Each entry below should appear again exactly as written, without pictures.
+++ Provided records
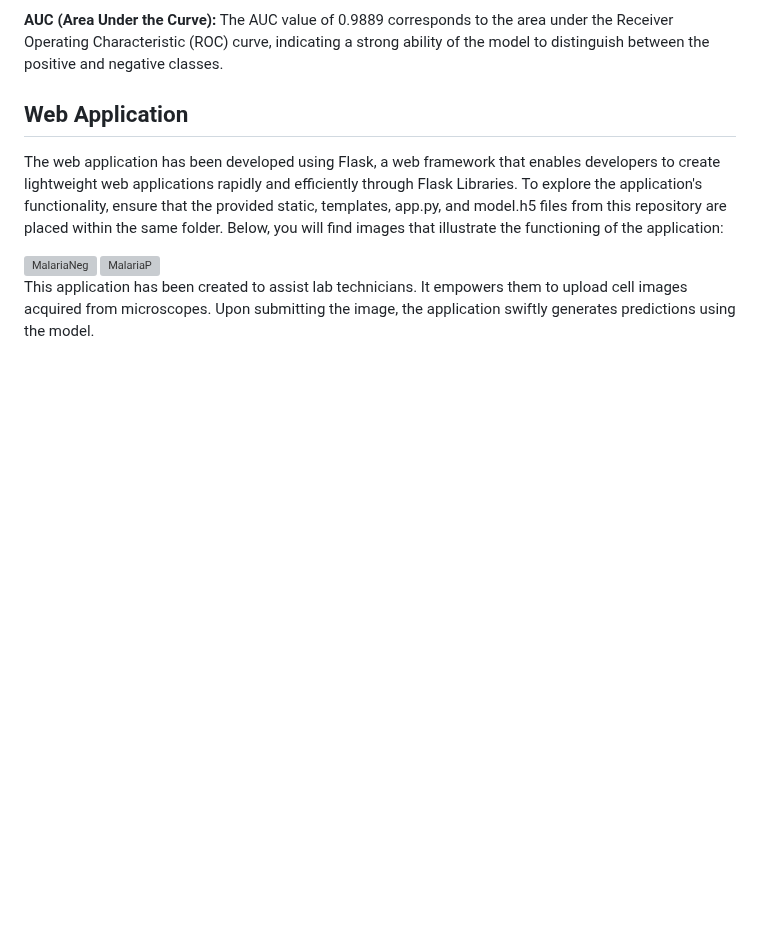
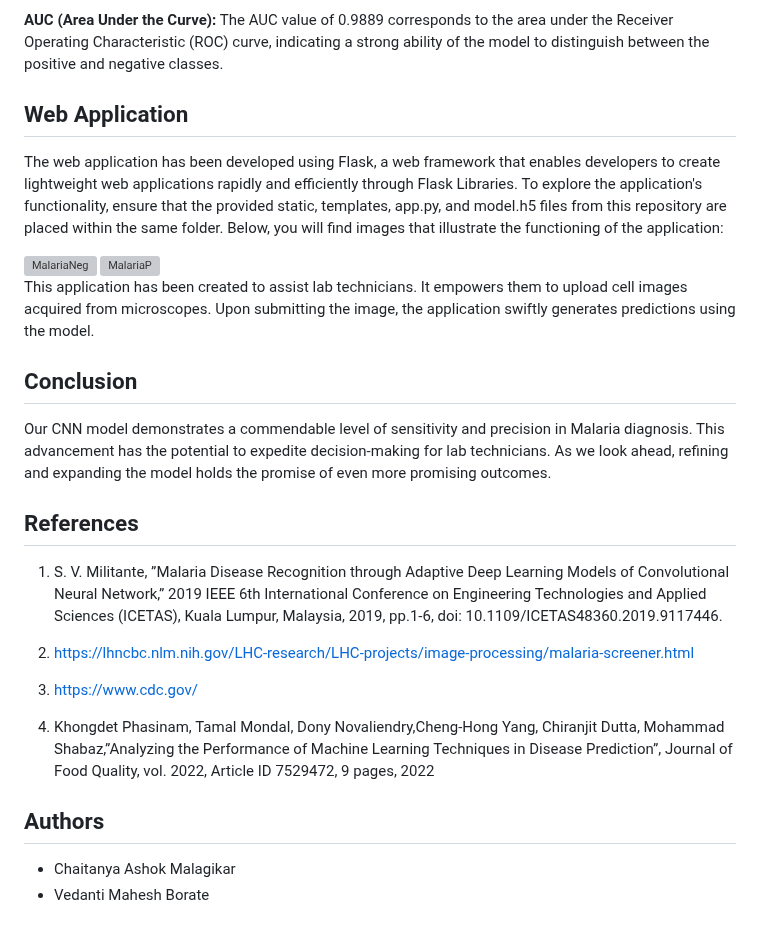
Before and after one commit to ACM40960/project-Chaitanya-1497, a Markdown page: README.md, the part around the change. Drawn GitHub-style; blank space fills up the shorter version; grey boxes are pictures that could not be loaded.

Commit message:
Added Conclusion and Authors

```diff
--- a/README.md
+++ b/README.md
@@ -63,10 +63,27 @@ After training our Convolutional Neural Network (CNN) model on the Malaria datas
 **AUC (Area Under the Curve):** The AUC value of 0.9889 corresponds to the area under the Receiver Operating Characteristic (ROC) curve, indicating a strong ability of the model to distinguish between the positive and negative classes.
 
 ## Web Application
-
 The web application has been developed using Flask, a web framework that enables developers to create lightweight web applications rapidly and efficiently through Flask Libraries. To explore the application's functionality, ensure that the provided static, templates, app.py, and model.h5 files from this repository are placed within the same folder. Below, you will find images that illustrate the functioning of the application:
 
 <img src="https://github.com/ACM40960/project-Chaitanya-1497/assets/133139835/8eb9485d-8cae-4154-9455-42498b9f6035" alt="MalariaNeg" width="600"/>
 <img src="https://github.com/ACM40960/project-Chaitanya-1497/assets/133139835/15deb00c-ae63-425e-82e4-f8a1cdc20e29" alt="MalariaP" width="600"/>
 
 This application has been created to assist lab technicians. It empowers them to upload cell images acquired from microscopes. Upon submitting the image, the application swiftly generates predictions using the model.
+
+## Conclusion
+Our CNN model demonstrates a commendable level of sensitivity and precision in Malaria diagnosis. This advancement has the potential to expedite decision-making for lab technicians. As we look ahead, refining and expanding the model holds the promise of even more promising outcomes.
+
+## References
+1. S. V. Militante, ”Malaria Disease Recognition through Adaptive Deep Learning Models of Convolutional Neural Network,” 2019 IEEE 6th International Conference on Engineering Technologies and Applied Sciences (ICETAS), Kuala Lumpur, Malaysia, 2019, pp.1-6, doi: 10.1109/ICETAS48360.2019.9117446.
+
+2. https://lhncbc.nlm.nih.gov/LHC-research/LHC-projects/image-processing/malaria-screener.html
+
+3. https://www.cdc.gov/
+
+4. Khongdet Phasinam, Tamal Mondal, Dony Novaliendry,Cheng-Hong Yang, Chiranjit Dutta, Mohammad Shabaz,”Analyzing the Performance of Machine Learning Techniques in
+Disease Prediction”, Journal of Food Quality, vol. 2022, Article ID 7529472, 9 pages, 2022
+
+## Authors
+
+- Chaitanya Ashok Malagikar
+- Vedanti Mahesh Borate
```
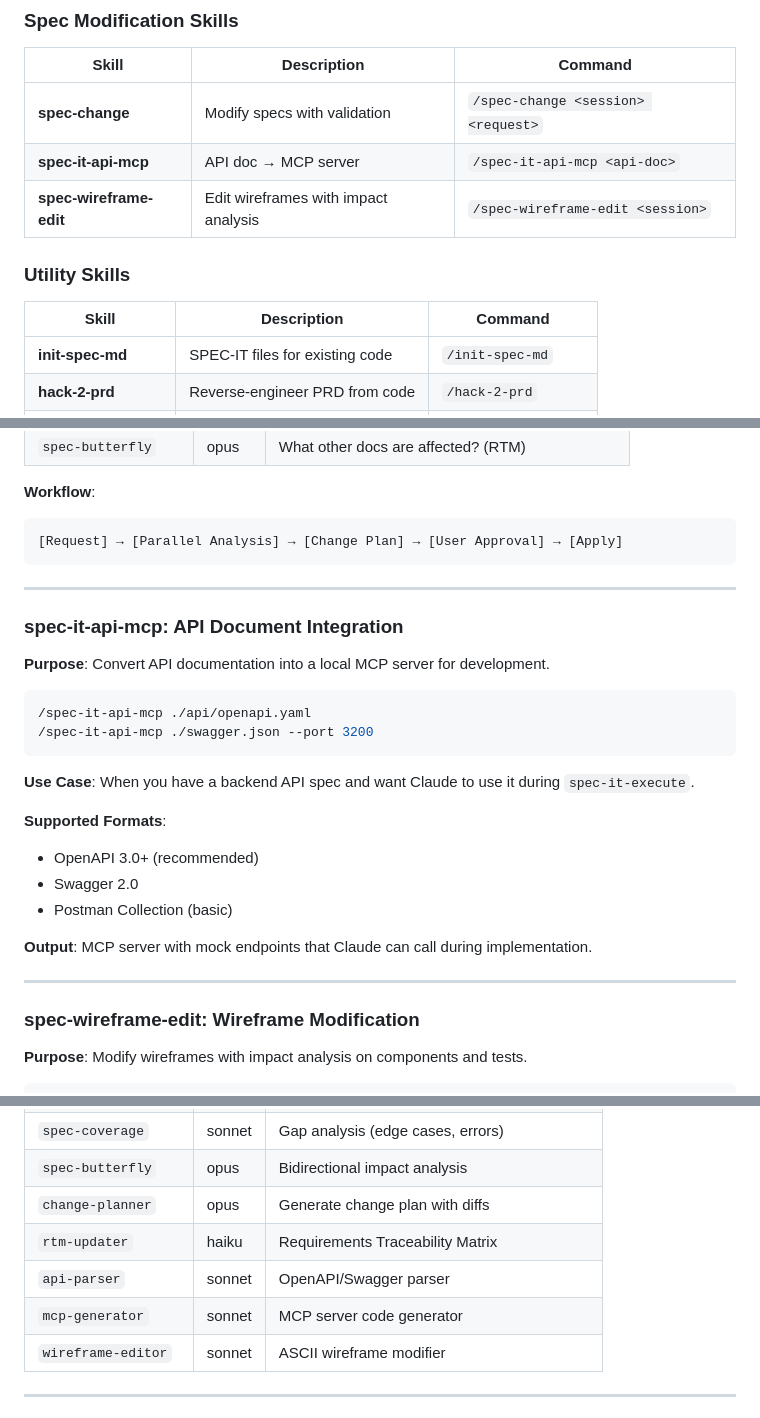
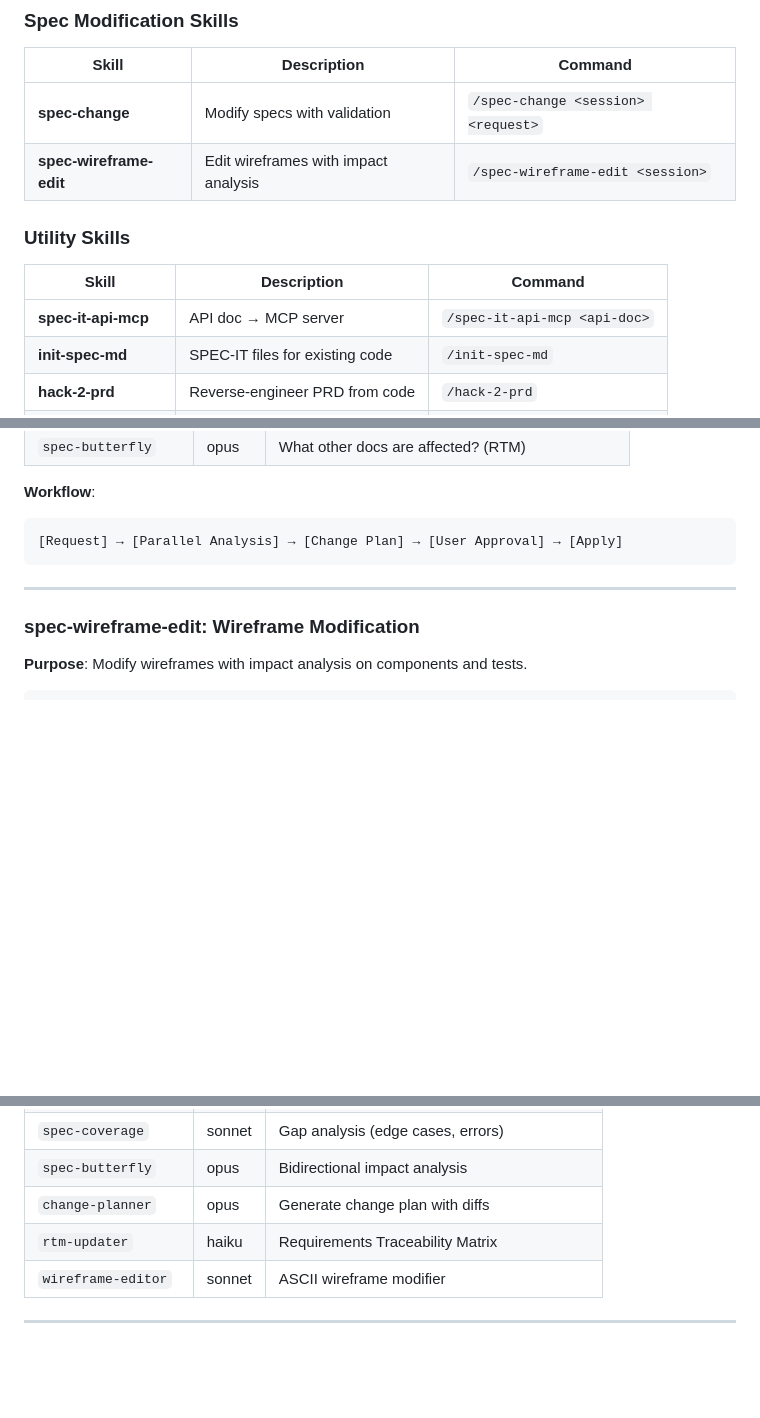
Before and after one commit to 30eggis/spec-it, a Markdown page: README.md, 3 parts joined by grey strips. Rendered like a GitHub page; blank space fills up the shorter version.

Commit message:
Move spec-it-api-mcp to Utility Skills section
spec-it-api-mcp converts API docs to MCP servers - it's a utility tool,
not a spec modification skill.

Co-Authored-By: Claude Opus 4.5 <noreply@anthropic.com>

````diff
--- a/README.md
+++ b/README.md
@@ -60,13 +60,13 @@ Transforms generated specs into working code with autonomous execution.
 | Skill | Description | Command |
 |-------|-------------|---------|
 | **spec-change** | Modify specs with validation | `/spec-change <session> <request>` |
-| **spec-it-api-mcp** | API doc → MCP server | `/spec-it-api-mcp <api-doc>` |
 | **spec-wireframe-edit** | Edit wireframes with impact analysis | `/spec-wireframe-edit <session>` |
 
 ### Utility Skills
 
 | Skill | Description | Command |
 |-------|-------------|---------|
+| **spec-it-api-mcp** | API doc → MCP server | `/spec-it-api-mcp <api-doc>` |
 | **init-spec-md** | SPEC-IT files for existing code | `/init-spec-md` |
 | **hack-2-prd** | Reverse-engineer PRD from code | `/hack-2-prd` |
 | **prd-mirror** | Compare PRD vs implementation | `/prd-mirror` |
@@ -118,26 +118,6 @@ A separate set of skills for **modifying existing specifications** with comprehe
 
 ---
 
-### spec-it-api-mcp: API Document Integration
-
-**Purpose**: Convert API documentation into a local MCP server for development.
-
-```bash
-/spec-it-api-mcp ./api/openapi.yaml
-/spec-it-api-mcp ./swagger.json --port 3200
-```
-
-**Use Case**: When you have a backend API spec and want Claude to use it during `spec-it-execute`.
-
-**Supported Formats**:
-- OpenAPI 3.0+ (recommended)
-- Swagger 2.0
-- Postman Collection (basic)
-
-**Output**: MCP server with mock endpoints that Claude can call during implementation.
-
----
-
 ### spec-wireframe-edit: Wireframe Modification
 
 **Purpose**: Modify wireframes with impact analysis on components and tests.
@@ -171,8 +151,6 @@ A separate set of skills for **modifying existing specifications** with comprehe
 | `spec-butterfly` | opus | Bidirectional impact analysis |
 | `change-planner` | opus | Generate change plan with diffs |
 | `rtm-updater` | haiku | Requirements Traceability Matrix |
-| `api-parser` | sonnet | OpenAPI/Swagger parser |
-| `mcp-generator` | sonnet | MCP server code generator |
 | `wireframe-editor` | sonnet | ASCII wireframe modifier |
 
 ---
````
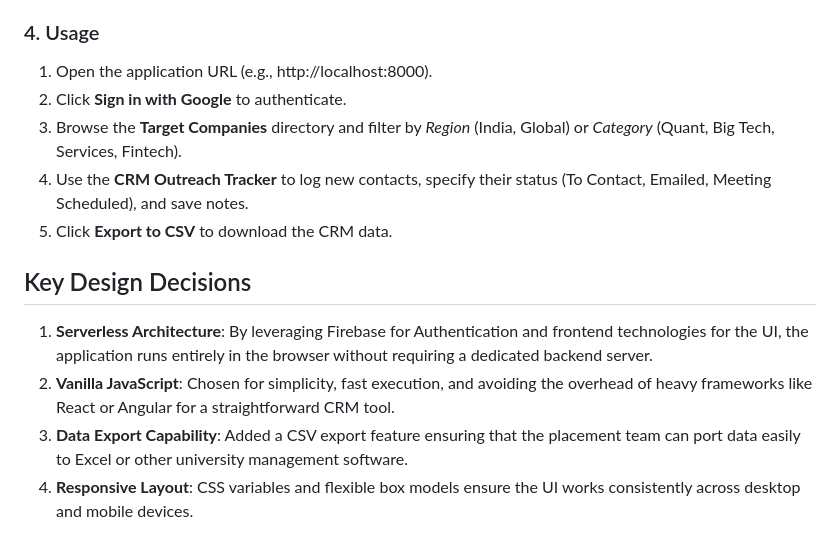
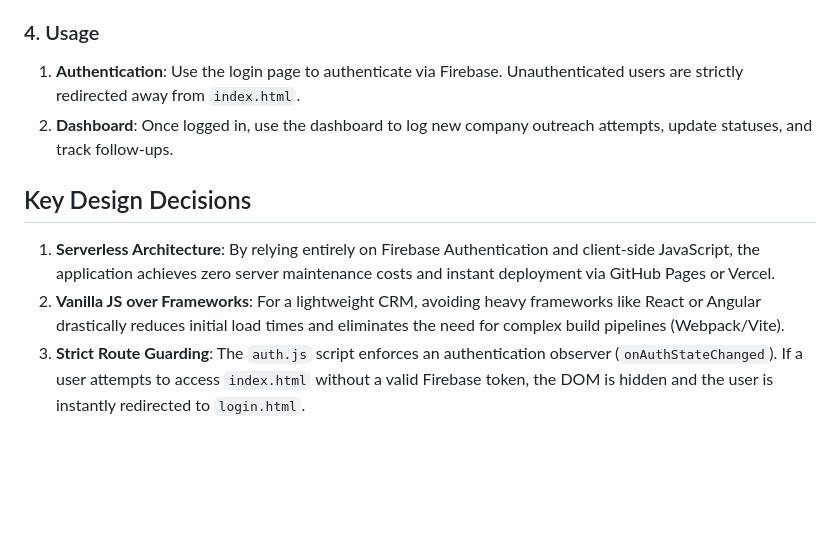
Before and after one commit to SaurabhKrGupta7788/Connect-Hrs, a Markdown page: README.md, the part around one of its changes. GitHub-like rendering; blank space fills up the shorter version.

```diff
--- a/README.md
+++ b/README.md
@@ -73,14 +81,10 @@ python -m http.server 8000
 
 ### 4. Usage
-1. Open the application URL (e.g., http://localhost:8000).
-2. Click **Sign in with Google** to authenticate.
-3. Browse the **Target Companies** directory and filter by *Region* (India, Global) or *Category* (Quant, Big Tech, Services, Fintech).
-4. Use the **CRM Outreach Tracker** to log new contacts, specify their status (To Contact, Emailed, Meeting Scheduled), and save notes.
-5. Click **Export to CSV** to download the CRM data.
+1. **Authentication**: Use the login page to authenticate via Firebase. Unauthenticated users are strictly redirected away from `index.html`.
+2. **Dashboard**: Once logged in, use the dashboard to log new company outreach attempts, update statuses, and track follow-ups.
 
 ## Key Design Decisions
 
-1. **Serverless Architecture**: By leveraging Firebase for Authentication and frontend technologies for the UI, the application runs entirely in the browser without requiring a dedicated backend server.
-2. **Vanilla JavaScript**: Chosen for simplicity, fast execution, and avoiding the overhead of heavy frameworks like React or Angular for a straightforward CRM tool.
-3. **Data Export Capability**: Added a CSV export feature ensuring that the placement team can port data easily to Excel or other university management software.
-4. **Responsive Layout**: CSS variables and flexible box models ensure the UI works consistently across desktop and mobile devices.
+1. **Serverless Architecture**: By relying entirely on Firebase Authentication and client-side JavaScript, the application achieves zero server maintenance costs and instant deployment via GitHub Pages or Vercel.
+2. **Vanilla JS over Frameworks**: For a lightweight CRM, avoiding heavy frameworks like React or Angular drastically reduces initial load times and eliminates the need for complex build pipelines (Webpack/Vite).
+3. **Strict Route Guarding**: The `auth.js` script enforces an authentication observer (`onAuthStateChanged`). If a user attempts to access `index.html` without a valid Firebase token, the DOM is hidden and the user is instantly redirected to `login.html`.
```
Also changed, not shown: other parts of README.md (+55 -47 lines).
++++++
*Response to this exercise*:
Before and after one commit to ACM40960/project-Chaitanya-1497, a Markdown page: README.md, the part around the change. Drawn GitHub-style; blank space fills up the shorter version; grey boxes are pictures that could not be loaded.

Commit message:
Added Conclusion and Authors

```diff
--- a/README.md
+++ b/README.md
@@ -63,10 +63,27 @@ After training our Convolutional Neural Network (CNN) model on the Malaria datas
 **AUC (Area Under the Curve):** The AUC value of 0.9889 corresponds to the area under the Receiver Operating Characteristic (ROC) curve, indicating a strong ability of the model to distinguish between the positive and negative classes.
 
 ## Web Application
-
 The web application has been developed using Flask, a web framework that enables developers to create lightweight web applications rapidly and efficiently through Flask Libraries. To explore the application's functionality, ensure that the provided static, templates, app.py, and model.h5 files from this repository are placed within the same folder. Below, you will find images that illustrate the functioning of the application:
 
 <img src="https://github.com/ACM40960/project-Chaitanya-1497/assets/133139835/8eb9485d-8cae-4154-9455-42498b9f6035" alt="MalariaNeg" width="600"/>
 <img src="https://github.com/ACM40960/project-Chaitanya-1497/assets/133139835/15deb00c-ae63-425e-82e4-f8a1cdc20e29" alt="MalariaP" width="600"/>
 
 This application has been created to assist lab technicians. It empowers them to upload cell images acquired from microscopes. Upon submitting the image, the application swiftly generates predictions using the model.
+
+## Conclusion
+Our CNN model demonstrates a commendable level of sensitivity and precision in Malaria diagnosis. This advancement has the potential to expedite decision-making for lab technicians. As we look ahead, refining and expanding the model holds the promise of even more promising outcomes.
+
+## References
+1. S. V. Militante, ”Malaria Disease Recognition through Adaptive Deep Learning Models of Convolutional Neural Network,” 2019 IEEE 6th International Conference on Engineering Technologies and Applied Sciences (ICETAS), Kuala Lumpur, Malaysia, 2019, pp.1-6, doi: 10.1109/ICETAS48360.2019.9117446.
+
+2. https://lhncbc.nlm.nih.gov/LHC-research/LHC-projects/image-processing/malaria-screener.html
+
+3. https://www.cdc.gov/
+
+4. Khongdet Phasinam, Tamal Mondal, Dony Novaliendry,Cheng-Hong Yang, Chiranjit Dutta, Mohammad Shabaz,”Analyzing the Performance of Machine Learning Techniques in
+Disease Prediction”, Journal of Food Quality, vol. 2022, Article ID 7529472, 9 pages, 2022
+
+## Authors
+
+- Chaitanya Ashok Malagikar
+- Vedanti Mahesh Borate
```
Before and after one commit to 30eggis/spec-it, a Markdown page: README.md, 3 parts joined by grey strips. Rendered like a GitHub page; blank space fills up the shorter version.

Commit message:
Move spec-it-api-mcp to Utility Skills section
spec-it-api-mcp converts API docs to MCP servers - it's a utility tool,
not a spec modification skill.

Co-Authored-By: Claude Opus 4.5 <noreply@anthropic.com>

````diff
--- a/README.md
+++ b/README.md
@@ -60,13 +60,13 @@ Transforms generated specs into working code with autonomous execution.
 | Skill | Description | Command |
 |-------|-------------|---------|
 | **spec-change** | Modify specs with validation | `/spec-change <session> <request>` |
-| **spec-it-api-mcp** | API doc → MCP server | `/spec-it-api-mcp <api-doc>` |
 | **spec-wireframe-edit** | Edit wireframes with impact analysis | `/spec-wireframe-edit <session>` |
 
 ### Utility Skills
 
 | Skill | Description | Command |
 |-------|-------------|---------|
+| **spec-it-api-mcp** | API doc → MCP server | `/spec-it-api-mcp <api-doc>` |
 | **init-spec-md** | SPEC-IT files for existing code | `/init-spec-md` |
 | **hack-2-prd** | Reverse-engineer PRD from code | `/hack-2-prd` |
 | **prd-mirror** | Compare PRD vs implementation | `/prd-mirror` |
@@ -118,26 +118,6 @@ A separate set of skills for **modifying existing specifications** with comprehe
 
 ---
 
-### spec-it-api-mcp: API Document Integration
-
-**Purpose**: Convert API documentation into a local MCP server for development.
-
-```bash
-/spec-it-api-mcp ./api/openapi.yaml
-/spec-it-api-mcp ./swagger.json --port 3200
-```
-
-**Use Case**: When you have a backend API spec and want Claude to use it during `spec-it-execute`.
-
-**Supported Formats**:
-- OpenAPI 3.0+ (recommended)
-- Swagger 2.0
-- Postman Collection (basic)
-
-**Output**: MCP server with mock endpoints that Claude can call during implementation.
-
----
-
 ### spec-wireframe-edit: Wireframe Modification
 
 **Purpose**: Modify wireframes with impact analysis on components and tests.
@@ -171,8 +151,6 @@ A separate set of skills for **modifying existing specifications** with comprehe
 | `spec-butterfly` | opus | Bidirectional impact analysis |
 | `change-planner` | opus | Generate change plan with diffs |
 | `rtm-updater` | haiku | Requirements Traceability Matrix |
-| `api-parser` | sonnet | OpenAPI/Swagger parser |
-| `mcp-generator` | sonnet | MCP server code generator |
 | `wireframe-editor` | sonnet | ASCII wireframe modifier |
 
 ---
````
Before and after one commit to SaurabhKrGupta7788/Connect-Hrs, a Markdown page: README.md, the part around one of its changes. GitHub-like rendering; blank space fills up the shorter version.

```diff
--- a/README.md
+++ b/README.md
@@ -73,14 +81,10 @@ python -m http.server 8000
 
 ### 4. Usage
-1. Open the application URL (e.g., http://localhost:8000).
-2. Click **Sign in with Google** to authenticate.
-3. Browse the **Target Companies** directory and filter by *Region* (India, Global) or *Category* (Quant, Big Tech, Services, Fintech).
-4. Use the **CRM Outreach Tracker** to log new contacts, specify their status (To Contact, Emailed, Meeting Scheduled), and save notes.
-5. Click **Export to CSV** to download the CRM data.
+1. **Authentication**: Use the login page to authenticate via Firebase. Unauthenticated users are strictly redirected away from `index.html`.
+2. **Dashboard**: Once logged in, use the dashboard to log new company outreach attempts, update statuses, and track follow-ups.
 
 ## Key Design Decisions
 
-1. **Serverless Architecture**: By leveraging Firebase for Authentication and frontend technologies for the UI, the application runs entirely in the browser without requiring a dedicated backend server.
-2. **Vanilla JavaScript**: Chosen for simplicity, fast execution, and avoiding the overhead of heavy frameworks like React or Angular for a straightforward CRM tool.
-3. **Data Export Capability**: Added a CSV export feature ensuring that the placement team can port data easily to Excel or other university management software.
-4. **Responsive Layout**: CSS variables and flexible box models ensure the UI works consistently across desktop and mobile devices.
+1. **Serverless Architecture**: By relying entirely on Firebase Authentication and client-side JavaScript, the application achieves zero server maintenance costs and instant deployment via GitHub Pages or Vercel.
+2. **Vanilla JS over Frameworks**: For a lightweight CRM, avoiding heavy frameworks like React or Angular drastically reduces initial load times and eliminates the need for complex build pipelines (Webpack/Vite).
+3. **Strict Route Guarding**: The `auth.js` script enforces an authentication observer (`onAuthStateChanged`). If a user attempts to access `index.html` without a valid Firebase token, the DOM is hidden and the user is instantly redirected to `login.html`.
```
Also changed, not shown: other parts of README.md (+55 -47 lines).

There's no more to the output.